* **Version difference data**:
****************************************
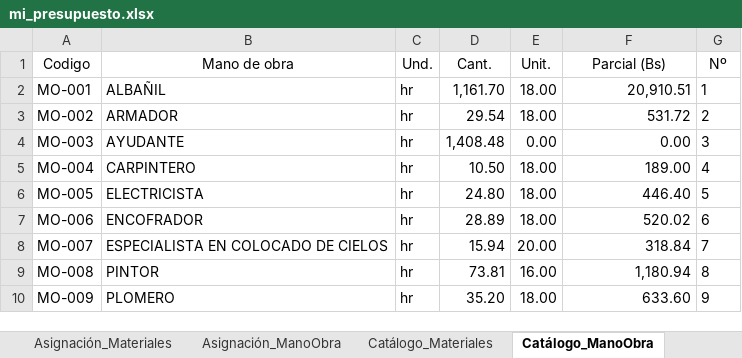
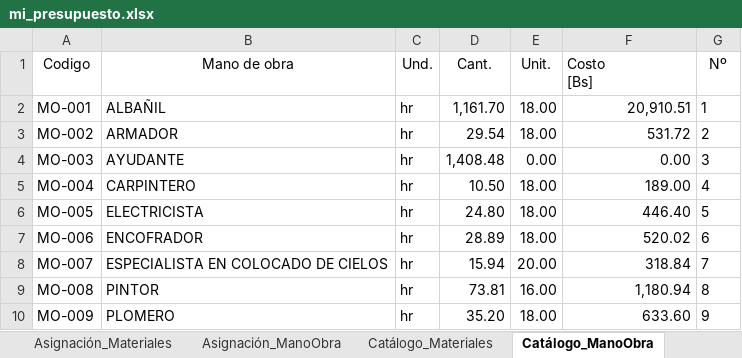
Before and after one commit to carlosantencinas/Presupuesto, an Excel workbook: mi_presupuesto.xlsx, sheet Catálogo_ManoObra, drawn as a sheet; values as stored, in another font and other column widths than the file's, no borders; ↵ is a line break in a cell; the diff names each change by its address in the sheet, - before the commit and + after, or states it on an @@ line.

```diff
--- a/mi_presupuesto.xlsx (sheet Catálogo_ManoObra)
+++ b/mi_presupuesto.xlsx (sheet Catálogo_ManoObra)
-F1: Parcial (Bs)
+F1: Costo ↵ [Bs]
-F1 alignment: center
+F1 alignment: left
```
Also changed, not shown: sheet Catálogo_Materiales, sheet Asignación_ManoObra, sheet Asignación_Materiales, 4 other files.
****************************************
Every record above must be copied exactly, and no picture may appear in the copy.

Before and after one commit to carlosantencinas/Presupuesto, an Excel workbook: mi_presupuesto.xlsx, sheet Catálogo_ManoObra, drawn as a sheet; values as stored, in another font and other column widths than the file's, no borders; ↵ is a line break in a cell; the diff names each change by its address in the sheet, - before the commit and + after, or states it on an @@ line.

```diff
--- a/mi_presupuesto.xlsx (sheet Catálogo_ManoObra)
+++ b/mi_presupuesto.xlsx (sheet Catálogo_ManoObra)
-F1: Parcial (Bs)
+F1: Costo ↵ [Bs]
-F1 alignment: center
+F1 alignment: left
```
Also changed, not shown: sheet Catálogo_Materiales, sheet Asignación_ManoObra, sheet Asignación_Materiales, 4 other files.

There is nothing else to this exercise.